Sage Dunlap, Life and Arts Associate Editor

Content Warning: both this article and film contain discussion of suicide and sexual misconduct 

Cate Blanchett takes the stage as celebrated composer Lydia Tár in Todd Field’s brilliant slow-burn drama, “Tár, which made its wide theatrical release Oct. 28. The film explores the psychological decline of Tár at the height of her career; she finds herself falling from grace when her history of inappropriate relationships with students and subordinates comes to light. This unethical, exploitative behavior unfolds throughout the movie, showcasing how her toxic, manipulative behavior impacts her students and leads to the suicide of a young protege.

Blanchett stuns in the role of the maestro, showcasing a chilling, enigmatic main character who spirals before the audience. With a high chin and subtle smile, Blanchett brings a confident composure to the character that slowly disintegrates — a descent Blanchett delivers by progressively unwinding her uptight personality. The film paints a multifaceted portrait of Tár that Blanchett develops with ease. Moments shared with her daughter and partner showcase a softer, loving side of Tár, whereas moments with fellow musicians and love interests allow Blanchett to assume a more authoritarian, confident side of the character. Blanchett successfully plays into both personas, creating what feels like a nuanced, complete portrait of the maestro. 

Field successfully fuses psychological horror and drama with this project, resulting in a sharp, genreless character study. From night terrors to flashing apparitions, the film initially portrays Tár’s guilt-ridden mental state through supernatural jumpscares akin to psychological horror. However, as the misconduct slowly comes into focus, her guilt and stress materialize in much more straightforward, human reactions, including a scene of her breaking down in her childhood home and later vomiting from stress. While this blurring of reality could be considered confusing, the incorporation of surrealism tasks the audience with deciphering reality and fantasy to piece together the main character’s past — a stunning directorial choice.

The film’s structure allows the audience to assess the protagonist-turned-villain alongside the characters in the movie.
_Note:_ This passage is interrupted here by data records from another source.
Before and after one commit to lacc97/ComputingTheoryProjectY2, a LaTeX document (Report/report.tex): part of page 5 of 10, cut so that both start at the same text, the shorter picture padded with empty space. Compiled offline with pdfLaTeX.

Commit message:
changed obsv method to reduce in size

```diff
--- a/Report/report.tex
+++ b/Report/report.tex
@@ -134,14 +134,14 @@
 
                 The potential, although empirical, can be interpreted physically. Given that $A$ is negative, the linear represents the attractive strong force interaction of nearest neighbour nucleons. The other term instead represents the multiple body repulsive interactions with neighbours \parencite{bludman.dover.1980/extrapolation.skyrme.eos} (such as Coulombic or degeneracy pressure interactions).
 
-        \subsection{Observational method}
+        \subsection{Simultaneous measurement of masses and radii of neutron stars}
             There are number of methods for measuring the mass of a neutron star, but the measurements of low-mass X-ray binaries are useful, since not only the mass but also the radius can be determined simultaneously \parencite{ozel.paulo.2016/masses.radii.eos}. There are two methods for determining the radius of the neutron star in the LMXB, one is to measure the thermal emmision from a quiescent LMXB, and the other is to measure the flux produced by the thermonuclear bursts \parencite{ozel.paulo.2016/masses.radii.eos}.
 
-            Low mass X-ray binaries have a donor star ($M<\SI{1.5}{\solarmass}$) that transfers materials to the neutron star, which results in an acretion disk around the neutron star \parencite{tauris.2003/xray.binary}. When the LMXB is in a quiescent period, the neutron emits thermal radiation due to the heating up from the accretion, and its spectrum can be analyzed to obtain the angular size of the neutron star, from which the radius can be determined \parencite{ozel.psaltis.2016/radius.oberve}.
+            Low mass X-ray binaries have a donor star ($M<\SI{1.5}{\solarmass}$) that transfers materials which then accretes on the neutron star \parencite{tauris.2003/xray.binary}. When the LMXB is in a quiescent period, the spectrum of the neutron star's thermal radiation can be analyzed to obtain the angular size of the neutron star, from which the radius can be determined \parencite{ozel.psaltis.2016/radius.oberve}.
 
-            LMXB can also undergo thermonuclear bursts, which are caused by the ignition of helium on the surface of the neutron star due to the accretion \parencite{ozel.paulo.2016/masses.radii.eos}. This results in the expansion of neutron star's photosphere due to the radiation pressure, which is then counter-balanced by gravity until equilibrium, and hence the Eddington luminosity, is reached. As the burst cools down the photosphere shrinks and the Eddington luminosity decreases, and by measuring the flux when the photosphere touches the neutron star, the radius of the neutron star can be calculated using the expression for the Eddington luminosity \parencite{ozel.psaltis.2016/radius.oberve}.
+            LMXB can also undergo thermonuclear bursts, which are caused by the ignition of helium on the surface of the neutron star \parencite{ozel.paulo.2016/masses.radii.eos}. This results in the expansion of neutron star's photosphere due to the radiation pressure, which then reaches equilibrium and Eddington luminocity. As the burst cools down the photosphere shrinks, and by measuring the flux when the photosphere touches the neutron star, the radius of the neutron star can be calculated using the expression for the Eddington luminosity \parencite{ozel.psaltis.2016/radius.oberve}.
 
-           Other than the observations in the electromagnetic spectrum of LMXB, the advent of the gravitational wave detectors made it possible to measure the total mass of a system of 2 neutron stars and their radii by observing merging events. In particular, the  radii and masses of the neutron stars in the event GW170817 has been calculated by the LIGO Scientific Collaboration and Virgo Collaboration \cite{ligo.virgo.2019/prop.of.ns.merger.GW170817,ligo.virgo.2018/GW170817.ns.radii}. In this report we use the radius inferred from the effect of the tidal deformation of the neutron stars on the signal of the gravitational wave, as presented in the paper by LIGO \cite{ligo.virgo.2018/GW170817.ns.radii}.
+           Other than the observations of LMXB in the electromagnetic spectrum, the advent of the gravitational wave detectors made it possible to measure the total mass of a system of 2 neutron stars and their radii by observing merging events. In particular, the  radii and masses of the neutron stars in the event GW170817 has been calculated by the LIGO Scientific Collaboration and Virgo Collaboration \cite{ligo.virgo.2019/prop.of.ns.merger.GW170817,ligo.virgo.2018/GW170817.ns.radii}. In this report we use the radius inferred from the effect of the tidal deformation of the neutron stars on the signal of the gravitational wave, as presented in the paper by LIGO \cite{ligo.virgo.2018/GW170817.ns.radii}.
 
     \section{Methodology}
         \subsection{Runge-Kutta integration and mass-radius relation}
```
Accompanied by orchestral string arrangements and sharp dialogue, Field’s character study builds up a dynamic main character only to dissect how her psyche deteriorates in the wake of her own destruction.

4.5 haunted metronomes out of 5